(Exercise directions): Every entry needs to be printed exactly, please.

(Stored items)
═══
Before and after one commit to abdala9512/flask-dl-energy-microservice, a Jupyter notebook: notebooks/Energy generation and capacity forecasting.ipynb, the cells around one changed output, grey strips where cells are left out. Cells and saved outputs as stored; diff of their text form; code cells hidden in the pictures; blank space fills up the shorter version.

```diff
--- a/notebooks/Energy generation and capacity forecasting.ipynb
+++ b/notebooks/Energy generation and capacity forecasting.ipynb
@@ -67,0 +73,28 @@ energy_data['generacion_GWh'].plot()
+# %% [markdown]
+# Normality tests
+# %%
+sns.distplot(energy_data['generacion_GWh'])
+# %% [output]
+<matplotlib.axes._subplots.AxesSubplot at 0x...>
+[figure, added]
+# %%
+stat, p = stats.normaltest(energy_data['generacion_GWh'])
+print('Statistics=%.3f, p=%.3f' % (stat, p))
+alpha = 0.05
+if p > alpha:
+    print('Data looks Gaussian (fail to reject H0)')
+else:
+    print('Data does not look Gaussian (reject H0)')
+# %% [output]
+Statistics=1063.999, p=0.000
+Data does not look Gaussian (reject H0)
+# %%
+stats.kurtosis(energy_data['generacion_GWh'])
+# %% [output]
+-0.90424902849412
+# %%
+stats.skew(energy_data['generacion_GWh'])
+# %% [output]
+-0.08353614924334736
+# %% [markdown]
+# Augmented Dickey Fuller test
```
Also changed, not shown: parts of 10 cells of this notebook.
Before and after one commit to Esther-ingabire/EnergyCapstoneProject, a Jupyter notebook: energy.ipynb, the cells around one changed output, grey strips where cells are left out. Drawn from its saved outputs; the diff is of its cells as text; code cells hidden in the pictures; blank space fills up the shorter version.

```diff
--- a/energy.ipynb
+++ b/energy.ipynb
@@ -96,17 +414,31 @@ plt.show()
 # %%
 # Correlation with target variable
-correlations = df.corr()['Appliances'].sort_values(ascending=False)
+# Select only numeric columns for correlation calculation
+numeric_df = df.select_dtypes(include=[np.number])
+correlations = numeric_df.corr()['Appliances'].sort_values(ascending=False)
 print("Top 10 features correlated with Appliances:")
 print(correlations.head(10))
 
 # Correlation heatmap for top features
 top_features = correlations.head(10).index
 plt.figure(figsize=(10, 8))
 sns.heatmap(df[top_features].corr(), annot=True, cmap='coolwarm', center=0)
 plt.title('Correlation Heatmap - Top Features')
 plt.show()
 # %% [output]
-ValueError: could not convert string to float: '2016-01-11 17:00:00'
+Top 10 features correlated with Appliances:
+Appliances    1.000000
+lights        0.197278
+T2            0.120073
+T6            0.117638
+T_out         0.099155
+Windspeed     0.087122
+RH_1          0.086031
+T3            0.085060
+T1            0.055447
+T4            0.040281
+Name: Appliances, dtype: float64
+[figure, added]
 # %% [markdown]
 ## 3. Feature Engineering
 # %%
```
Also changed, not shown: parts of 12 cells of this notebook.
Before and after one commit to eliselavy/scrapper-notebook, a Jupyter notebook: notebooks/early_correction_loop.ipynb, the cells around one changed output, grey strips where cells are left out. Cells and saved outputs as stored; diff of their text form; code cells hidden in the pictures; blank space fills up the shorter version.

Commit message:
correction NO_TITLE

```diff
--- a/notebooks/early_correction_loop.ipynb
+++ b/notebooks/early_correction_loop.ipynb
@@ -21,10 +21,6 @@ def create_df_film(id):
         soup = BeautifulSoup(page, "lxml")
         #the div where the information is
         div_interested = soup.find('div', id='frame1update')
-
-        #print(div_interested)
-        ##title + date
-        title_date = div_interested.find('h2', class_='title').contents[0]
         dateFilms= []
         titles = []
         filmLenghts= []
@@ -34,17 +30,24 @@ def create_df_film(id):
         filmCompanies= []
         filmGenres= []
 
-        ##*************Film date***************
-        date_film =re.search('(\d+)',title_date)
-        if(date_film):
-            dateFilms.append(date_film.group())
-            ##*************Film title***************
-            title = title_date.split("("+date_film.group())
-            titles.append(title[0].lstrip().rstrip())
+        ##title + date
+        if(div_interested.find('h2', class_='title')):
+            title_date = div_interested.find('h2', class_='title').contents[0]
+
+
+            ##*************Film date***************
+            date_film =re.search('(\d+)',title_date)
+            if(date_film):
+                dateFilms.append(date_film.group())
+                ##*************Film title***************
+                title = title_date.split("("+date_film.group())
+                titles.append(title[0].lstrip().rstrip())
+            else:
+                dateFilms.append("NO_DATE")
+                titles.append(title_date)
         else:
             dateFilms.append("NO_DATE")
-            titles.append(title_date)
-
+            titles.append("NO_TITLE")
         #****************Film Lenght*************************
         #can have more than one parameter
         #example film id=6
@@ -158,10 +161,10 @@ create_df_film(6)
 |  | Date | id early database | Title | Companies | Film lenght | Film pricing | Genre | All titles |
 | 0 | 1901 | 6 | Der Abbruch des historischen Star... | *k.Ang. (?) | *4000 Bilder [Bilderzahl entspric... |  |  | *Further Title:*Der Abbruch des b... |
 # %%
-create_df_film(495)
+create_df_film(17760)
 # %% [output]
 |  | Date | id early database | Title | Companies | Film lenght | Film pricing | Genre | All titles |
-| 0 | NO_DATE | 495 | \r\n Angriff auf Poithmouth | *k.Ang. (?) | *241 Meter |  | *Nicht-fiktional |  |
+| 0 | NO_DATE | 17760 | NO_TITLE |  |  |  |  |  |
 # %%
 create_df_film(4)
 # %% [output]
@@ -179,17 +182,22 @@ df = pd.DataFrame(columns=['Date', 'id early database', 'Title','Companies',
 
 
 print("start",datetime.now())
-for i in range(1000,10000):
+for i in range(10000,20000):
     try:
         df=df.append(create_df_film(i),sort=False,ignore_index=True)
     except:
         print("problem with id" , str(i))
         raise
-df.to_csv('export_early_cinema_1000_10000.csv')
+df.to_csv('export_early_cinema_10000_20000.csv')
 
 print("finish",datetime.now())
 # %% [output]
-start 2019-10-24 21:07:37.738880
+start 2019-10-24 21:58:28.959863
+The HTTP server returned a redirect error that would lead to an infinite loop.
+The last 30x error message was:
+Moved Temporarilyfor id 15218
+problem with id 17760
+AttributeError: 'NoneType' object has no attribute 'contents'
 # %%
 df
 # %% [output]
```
═══
(Written response):
Before and after one commit to abdala9512/flask-dl-energy-microservice, a Jupyter notebook: notebooks/Energy generation and capacity forecasting.ipynb, the cells around one changed output, grey strips where cells are left out. Cells and saved outputs as stored; diff of their text form; code cells hidden in the pictures; blank space fills up the shorter version.

```diff
--- a/notebooks/Energy generation and capacity forecasting.ipynb
+++ b/notebooks/Energy generation and capacity forecasting.ipynb
@@ -67,0 +73,28 @@ energy_data['generacion_GWh'].plot()
+# %% [markdown]
+# Normality tests
+# %%
+sns.distplot(energy_data['generacion_GWh'])
+# %% [output]
+<matplotlib.axes._subplots.AxesSubplot at 0x...>
+[figure, added]
+# %%
+stat, p = stats.normaltest(energy_data['generacion_GWh'])
+print('Statistics=%.3f, p=%.3f' % (stat, p))
+alpha = 0.05
+if p > alpha:
+    print('Data looks Gaussian (fail to reject H0)')
+else:
+    print('Data does not look Gaussian (reject H0)')
+# %% [output]
+Statistics=1063.999, p=0.000
+Data does not look Gaussian (reject H0)
+# %%
+stats.kurtosis(energy_data['generacion_GWh'])
+# %% [output]
+-0.90424902849412
+# %%
+stats.skew(energy_data['generacion_GWh'])
+# %% [output]
+-0.08353614924334736
+# %% [markdown]
+# Augmented Dickey Fuller test
```
Also changed, not shown: parts of 10 cells of this notebook.
Before and after one commit to Esther-ingabire/EnergyCapstoneProject, a Jupyter notebook: energy.ipynb, the cells around one changed output, grey strips where cells are left out. Drawn from its saved outputs; the diff is of its cells as text; code cells hidden in the pictures; blank space fills up the shorter version.

```diff
--- a/energy.ipynb
+++ b/energy.ipynb
@@ -96,17 +414,31 @@ plt.show()
 # %%
 # Correlation with target variable
-correlations = df.corr()['Appliances'].sort_values(ascending=False)
+# Select only numeric columns for correlation calculation
+numeric_df = df.select_dtypes(include=[np.number])
+correlations = numeric_df.corr()['Appliances'].sort_values(ascending=False)
 print("Top 10 features correlated with Appliances:")
 print(correlations.head(10))
 
 # Correlation heatmap for top features
 top_features = correlations.head(10).index
 plt.figure(figsize=(10, 8))
 sns.heatmap(df[top_features].corr(), annot=True, cmap='coolwarm', center=0)
 plt.title('Correlation Heatmap - Top Features')
 plt.show()
 # %% [output]
-ValueError: could not convert string to float: '2016-01-11 17:00:00'
+Top 10 features correlated with Appliances:
+Appliances    1.000000
+lights        0.197278
+T2            0.120073
+T6            0.117638
+T_out         0.099155
+Windspeed     0.087122
+RH_1          0.086031
+T3            0.085060
+T1            0.055447
+T4            0.040281
+Name: Appliances, dtype: float64
+[figure, added]
 # %% [markdown]
 ## 3. Feature Engineering
 # %%
```
Also changed, not shown: parts of 12 cells of this notebook.
Before and after one commit to eliselavy/scrapper-notebook, a Jupyter notebook: notebooks/early_correction_loop.ipynb, the cells around one changed output, grey strips where cells are left out. Cells and saved outputs as stored; diff of their text form; code cells hidden in the pictures; blank space fills up the shorter version.

Commit message:
correction NO_TITLE

```diff
--- a/notebooks/early_correction_loop.ipynb
+++ b/notebooks/early_correction_loop.ipynb
@@ -21,10 +21,6 @@ def create_df_film(id):
         soup = BeautifulSoup(page, "lxml")
         #the div where the information is
         div_interested = soup.find('div', id='frame1update')
-
-        #print(div_interested)
-        ##title + date
-        title_date = div_interested.find('h2', class_='title').contents[0]
         dateFilms= []
         titles = []
         filmLenghts= []
@@ -34,17 +30,24 @@ def create_df_film(id):
         filmCompanies= []
         filmGenres= []
 
-        ##*************Film date***************
-        date_film =re.search('(\d+)',title_date)
-        if(date_film):
-            dateFilms.append(date_film.group())
-            ##*************Film title***************
-            title = title_date.split("("+date_film.group())
-            titles.append(title[0].lstrip().rstrip())
+        ##title + date
+        if(div_interested.find('h2', class_='title')):
+            title_date = div_interested.find('h2', class_='title').contents[0]
+
+
+            ##*************Film date***************
+            date_film =re.search('(\d+)',title_date)
+            if(date_film):
+                dateFilms.append(date_film.group())
+                ##*************Film title***************
+                title = title_date.split("("+date_film.group())
+                titles.append(title[0].lstrip().rstrip())
+            else:
+                dateFilms.append("NO_DATE")
+                titles.append(title_date)
         else:
             dateFilms.append("NO_DATE")
-            titles.append(title_date)
-
+            titles.append("NO_TITLE")
         #****************Film Lenght*************************
         #can have more than one parameter
         #example film id=6
@@ -158,10 +161,10 @@ create_df_film(6)
 |  | Date | id early database | Title | Companies | Film lenght | Film pricing | Genre | All titles |
 | 0 | 1901 | 6 | Der Abbruch des historischen Star... | *k.Ang. (?) | *4000 Bilder [Bilderzahl entspric... |  |  | *Further Title:*Der Abbruch des b... |
 # %%
-create_df_film(495)
+create_df_film(17760)
 # %% [output]
 |  | Date | id early database | Title | Companies | Film lenght | Film pricing | Genre | All titles |
-| 0 | NO_DATE | 495 | \r\n Angriff auf Poithmouth | *k.Ang. (?) | *241 Meter |  | *Nicht-fiktional |  |
+| 0 | NO_DATE | 17760 | NO_TITLE |  |  |  |  |  |
 # %%
 create_df_film(4)
 # %% [output]
@@ -179,17 +182,22 @@ df = pd.DataFrame(columns=['Date', 'id early database', 'Title','Companies',
 
 
 print("start",datetime.now())
-for i in range(1000,10000):
+for i in range(10000,20000):
     try:
         df=df.append(create_df_film(i),sort=False,ignore_index=True)
     except:
         print("problem with id" , str(i))
         raise
-df.to_csv('export_early_cinema_1000_10000.csv')
+df.to_csv('export_early_cinema_10000_20000.csv')
 
 print("finish",datetime.now())
 # %% [output]
-start 2019-10-24 21:07:37.738880
+start 2019-10-24 21:58:28.959863
+The HTTP server returned a redirect error that would lead to an infinite loop.
+The last 30x error message was:
+Moved Temporarilyfor id 15218
+problem with id 17760
+AttributeError: 'NoneType' object has no attribute 'contents'
 # %%
 df
 # %% [output]
```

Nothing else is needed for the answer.